With clean energy growing at such a fast pace in the region and climate scientists warning of such dire consequences without urgent action, there’s no more time to waste arguing about new gas pipelines and power plants, says Cunningham. “ISO-New England can either be a help or a hindrance,” he continues. It can choose to catch up with state efforts to cut fossil fuel use and transition to renewable energy sources. Or it can stick with Big Gas’s old, outdated playbook that claims fracked gas is the only answer to winter cold snaps. If it chooses the latter, it may be at its own peril.
Cunningham and his team aren’t waiting for ISO-New England to choose, however. They continue to work with allies to design market reforms the grid operator could implement to lessen the region’s dependence on gas and boost clean resources. If the grid operator fails to keep pace with the region’s energy transition on its own, however, then strong state policies that push gas out and pull clean energy in will force the matter. In states that have not yet passed laws mandating cuts in carbon emissions, CLF is working with allies and lawmakers to pass them. Where those laws already exist, the organization is bolstering them with concrete and aggressive action plans.
With the arrival of winter, the gas industry’s paid fearmongers make their annual appearance in the region’s media outlets. Their chorus – and ISO-New England’s – is familiar and predictable. It's also exaggerated and overstated. “The bottom line is that our electricity supply is secure and will only become more so as we wean ourselves off of fossil fuels,” says Cunningham. “What’s at stake here is not the false threat of rolling blackouts, but the urgent threat to our climate future. It’s time to turn down the gas for good.”
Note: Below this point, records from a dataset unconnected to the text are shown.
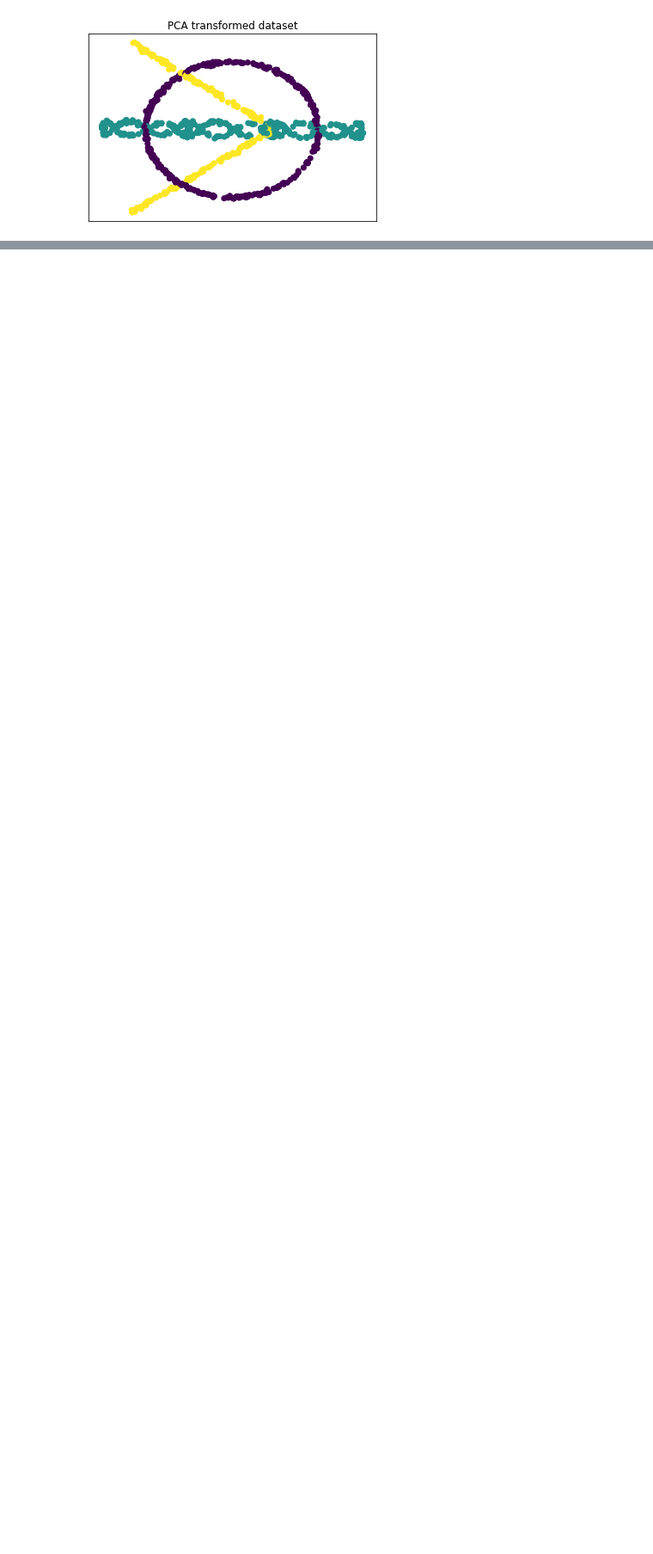
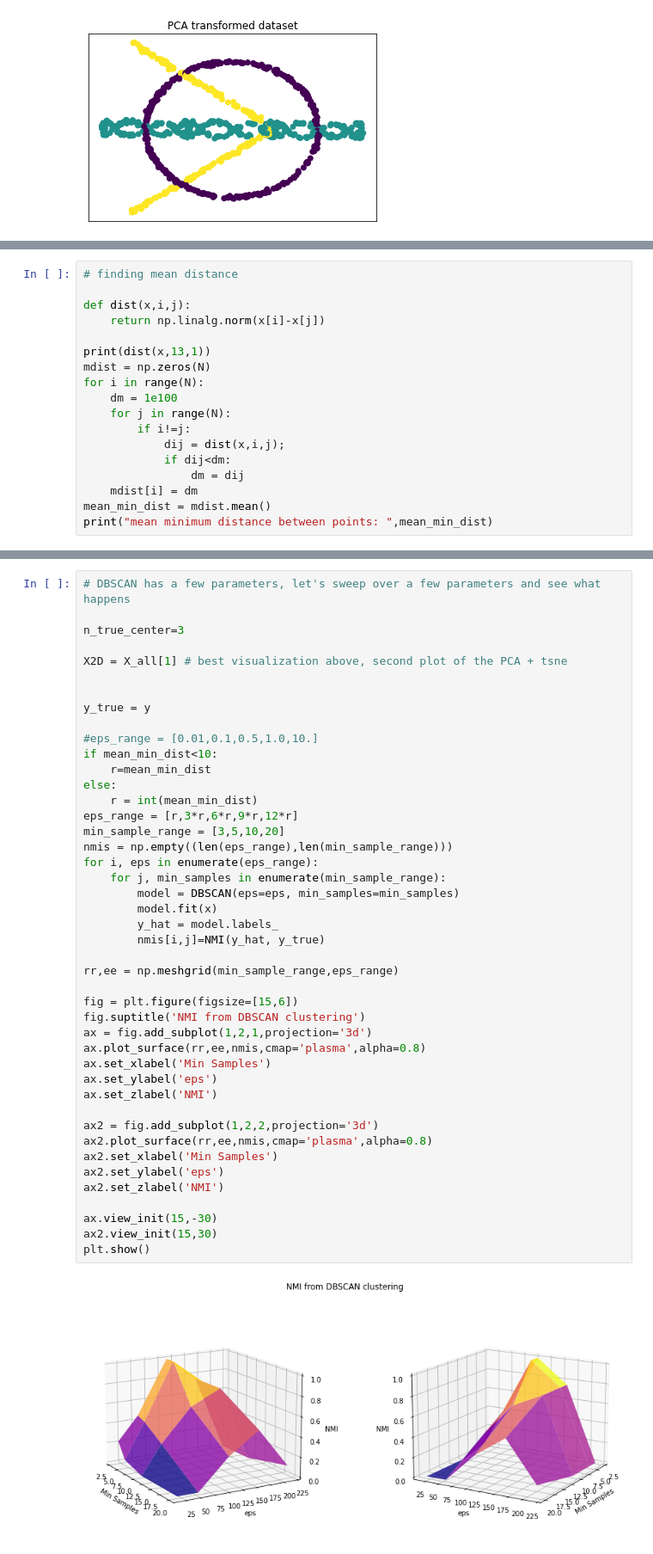
Before and after one commit to emersonvero/LoCP2, a Jupyter notebook: 05_clustering/2219_assignment_05.ipynb, the cells around one changed output, grey strips where cells are left out. Shown at 86% size. Cells and saved outputs as stored; diff of their text form; blank space fills up the shorter version.

```diff
--- a/05_clustering/2219_assignment_05.ipynb
+++ b/05_clustering/2219_assignment_05.ipynb
@@ -172,0 +215,18 @@ Furthermore, a possibility to consider is the plotting of ranked distances.
+# %%
+# finding mean distance
+
+def dist(x,i,j):
+    return np.linalg.norm(x[i]-x[j])
+
+print(dist(x,13,1))
+mdist = np.zeros(N)
+for i in range(N):
+    dm = 1e100
+    for j in range(N):
+        if i!=j:
+            dij = dist(x,i,j);
+            if dij<dm:
+                dm = dij
+    mdist[i] = dm
+mean_min_dist = mdist.mean()
+print("mean minimum distance between points: ",mean_min_dist)
@@ -172,0 +236,46 @@ Furthermore, a possibility to consider is the plotting of ranked distances.
+# %%
+# DBSCAN has a few parameters, let's sweep over a few parameters and see what happens
+
+n_true_center=3
+
+X2D = X_all[1] # best visualization above, second plot of the PCA + tsne
+
+
+y_true = y
+
+#eps_range = [0.01,0.1,0.5,1.0,10.]
+if mean_min_dist<10:
+    r=mean_min_dist
+else:
+    r = int(mean_min_dist)
+eps_range = [r,3*r,6*r,9*r,12*r]
+min_sample_range = [3,5,10,20]
+nmis = np.empty((len(eps_range),len(min_sample_range)))
+for i, eps in enumerate(eps_range):
+    for j, min_samples in enumerate(min_sample_range):
+        model = DBSCAN(eps=eps, min_samples=min_samples)
+        model.fit(x)
+        y_hat = model.labels_
+        nmis[i,j]=NMI(y_hat, y_true)
+
+rr,ee = np.meshgrid(min_sample_range,eps_range)
+
+fig = plt.figure(figsize=[15,6])
+fig.suptitle('NMI from DBSCAN clustering')
+ax = fig.add_subplot(1,2,1,projection='3d')
+ax.plot_surface(rr,ee,nmis,cmap='plasma',alpha=0.8)
+ax.set_xlabel('Min Samples')
+ax.set_ylabel('eps')
+ax.set_zlabel('NMI')
+
+ax2 = fig.add_subplot(1,2,2,projection='3d')
+ax2.plot_surface(rr,ee,nmis,cmap='plasma',alpha=0.8)
+ax2.set_xlabel('Min Samples')
+ax2.set_ylabel('eps')
+ax2.set_zlabel('NMI')
+
+ax.view_init(15,-30)
+ax2.view_init(15,30)
+plt.show()
+# %% [output]
+[figure, added]
```
Also changed, not shown: parts of 7 cells of this notebook.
A version of this story originally appeared in the Winter 2019 issue of Conservation Matters.